- [EXERCISE AIM]
Every entry is to be written out word for word.

Version comparison data
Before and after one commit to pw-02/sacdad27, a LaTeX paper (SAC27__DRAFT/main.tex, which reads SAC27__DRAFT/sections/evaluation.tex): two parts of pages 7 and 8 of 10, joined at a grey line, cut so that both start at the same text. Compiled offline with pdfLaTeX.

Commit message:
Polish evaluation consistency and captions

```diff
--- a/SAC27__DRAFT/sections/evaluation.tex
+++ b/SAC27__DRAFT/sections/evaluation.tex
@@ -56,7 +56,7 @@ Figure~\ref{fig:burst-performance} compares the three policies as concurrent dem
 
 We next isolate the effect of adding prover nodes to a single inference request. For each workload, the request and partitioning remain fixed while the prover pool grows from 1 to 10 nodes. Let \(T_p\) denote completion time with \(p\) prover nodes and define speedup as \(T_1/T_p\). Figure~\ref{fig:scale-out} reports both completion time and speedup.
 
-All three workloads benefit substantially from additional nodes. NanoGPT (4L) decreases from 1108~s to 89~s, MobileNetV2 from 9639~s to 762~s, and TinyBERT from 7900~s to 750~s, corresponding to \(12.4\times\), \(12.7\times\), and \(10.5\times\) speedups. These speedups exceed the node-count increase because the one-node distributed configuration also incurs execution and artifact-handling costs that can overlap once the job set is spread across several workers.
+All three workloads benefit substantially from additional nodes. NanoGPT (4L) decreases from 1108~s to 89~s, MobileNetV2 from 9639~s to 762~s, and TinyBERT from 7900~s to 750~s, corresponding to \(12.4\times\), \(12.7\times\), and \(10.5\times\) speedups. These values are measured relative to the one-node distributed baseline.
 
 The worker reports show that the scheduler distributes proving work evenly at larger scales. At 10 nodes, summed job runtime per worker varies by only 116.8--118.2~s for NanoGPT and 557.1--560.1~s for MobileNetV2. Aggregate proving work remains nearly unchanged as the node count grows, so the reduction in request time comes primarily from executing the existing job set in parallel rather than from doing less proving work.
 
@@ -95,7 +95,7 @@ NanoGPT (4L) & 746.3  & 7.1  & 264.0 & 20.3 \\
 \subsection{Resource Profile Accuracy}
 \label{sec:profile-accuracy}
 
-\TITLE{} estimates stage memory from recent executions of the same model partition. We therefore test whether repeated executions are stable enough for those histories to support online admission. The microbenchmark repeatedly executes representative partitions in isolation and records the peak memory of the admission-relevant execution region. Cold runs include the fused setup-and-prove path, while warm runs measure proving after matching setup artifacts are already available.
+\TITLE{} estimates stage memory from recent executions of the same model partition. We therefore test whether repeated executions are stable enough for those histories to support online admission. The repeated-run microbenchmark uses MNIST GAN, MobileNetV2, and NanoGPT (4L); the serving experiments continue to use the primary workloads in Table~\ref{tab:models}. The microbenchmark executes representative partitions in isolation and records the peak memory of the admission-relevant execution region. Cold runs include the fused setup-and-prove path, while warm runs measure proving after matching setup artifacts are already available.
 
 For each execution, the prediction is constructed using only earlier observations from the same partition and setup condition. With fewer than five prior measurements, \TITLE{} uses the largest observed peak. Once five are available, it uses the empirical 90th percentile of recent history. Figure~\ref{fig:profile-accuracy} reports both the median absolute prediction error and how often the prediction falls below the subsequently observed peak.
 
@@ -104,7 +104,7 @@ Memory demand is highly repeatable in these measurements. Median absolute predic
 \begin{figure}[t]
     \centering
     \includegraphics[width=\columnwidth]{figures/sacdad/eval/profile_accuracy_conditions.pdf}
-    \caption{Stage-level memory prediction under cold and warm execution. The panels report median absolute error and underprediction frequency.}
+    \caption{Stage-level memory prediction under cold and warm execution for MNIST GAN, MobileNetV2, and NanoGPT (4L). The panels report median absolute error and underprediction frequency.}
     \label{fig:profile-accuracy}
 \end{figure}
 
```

- [THE COMPLETED TASK]
Before and after one commit to pw-02/sacdad27, a LaTeX paper (SAC27__DRAFT/main.tex, which reads SAC27__DRAFT/sections/evaluation.tex): two parts of pages 7 and 8 of 10, joined at a grey line, cut so that both start at the same text. Compiled offline with pdfLaTeX.

Commit message:
Polish evaluation consistency and captions

```diff
--- a/SAC27__DRAFT/sections/evaluation.tex
+++ b/SAC27__DRAFT/sections/evaluation.tex
@@ -56,7 +56,7 @@ Figure~\ref{fig:burst-performance} compares the three policies as concurrent dem
 
 We next isolate the effect of adding prover nodes to a single inference request. For each workload, the request and partitioning remain fixed while the prover pool grows from 1 to 10 nodes. Let \(T_p\) denote completion time with \(p\) prover nodes and define speedup as \(T_1/T_p\). Figure~\ref{fig:scale-out} reports both completion time and speedup.
 
-All three workloads benefit substantially from additional nodes. NanoGPT (4L) decreases from 1108~s to 89~s, MobileNetV2 from 9639~s to 762~s, and TinyBERT from 7900~s to 750~s, corresponding to \(12.4\times\), \(12.7\times\), and \(10.5\times\) speedups. These speedups exceed the node-count increase because the one-node distributed configuration also incurs execution and artifact-handling costs that can overlap once the job set is spread across several workers.
+All three workloads benefit substantially from additional nodes. NanoGPT (4L) decreases from 1108~s to 89~s, MobileNetV2 from 9639~s to 762~s, and TinyBERT from 7900~s to 750~s, corresponding to \(12.4\times\), \(12.7\times\), and \(10.5\times\) speedups. These values are measured relative to the one-node distributed baseline.
 
 The worker reports show that the scheduler distributes proving work evenly at larger scales. At 10 nodes, summed job runtime per worker varies by only 116.8--118.2~s for NanoGPT and 557.1--560.1~s for MobileNetV2. Aggregate proving work remains nearly unchanged as the node count grows, so the reduction in request time comes primarily from executing the existing job set in parallel rather than from doing less proving work.
 
@@ -95,7 +95,7 @@ NanoGPT (4L) & 746.3  & 7.1  & 264.0 & 20.3 \\
 \subsection{Resource Profile Accuracy}
 \label{sec:profile-accuracy}
 
-\TITLE{} estimates stage memory from recent executions of the same model partition. We therefore test whether repeated executions are stable enough for those histories to support online admission. The microbenchmark repeatedly executes representative partitions in isolation and records the peak memory of the admission-relevant execution region. Cold runs include the fused setup-and-prove path, while warm runs measure proving after matching setup artifacts are already available.
+\TITLE{} estimates stage memory from recent executions of the same model partition. We therefore test whether repeated executions are stable enough for those histories to support online admission. The repeated-run microbenchmark uses MNIST GAN, MobileNetV2, and NanoGPT (4L); the serving experiments continue to use the primary workloads in Table~\ref{tab:models}. The microbenchmark executes representative partitions in isolation and records the peak memory of the admission-relevant execution region. Cold runs include the fused setup-and-prove path, while warm runs measure proving after matching setup artifacts are already available.
 
 For each execution, the prediction is constructed using only earlier observations from the same partition and setup condition. With fewer than five prior measurements, \TITLE{} uses the largest observed peak. Once five are available, it uses the empirical 90th percentile of recent history. Figure~\ref{fig:profile-accuracy} reports both the median absolute prediction error and how often the prediction falls below the subsequently observed peak.
 
@@ -104,7 +104,7 @@ Memory demand is highly repeatable in these measurements. Median absolute predic
 \begin{figure}[t]
     \centering
     \includegraphics[width=\columnwidth]{figures/sacdad/eval/profile_accuracy_conditions.pdf}
-    \caption{Stage-level memory prediction under cold and warm execution. The panels report median absolute error and underprediction frequency.}
+    \caption{Stage-level memory prediction under cold and warm execution for MNIST GAN, MobileNetV2, and NanoGPT (4L). The panels report median absolute error and underprediction frequency.}
     \label{fig:profile-accuracy}
 \end{figure}
 
```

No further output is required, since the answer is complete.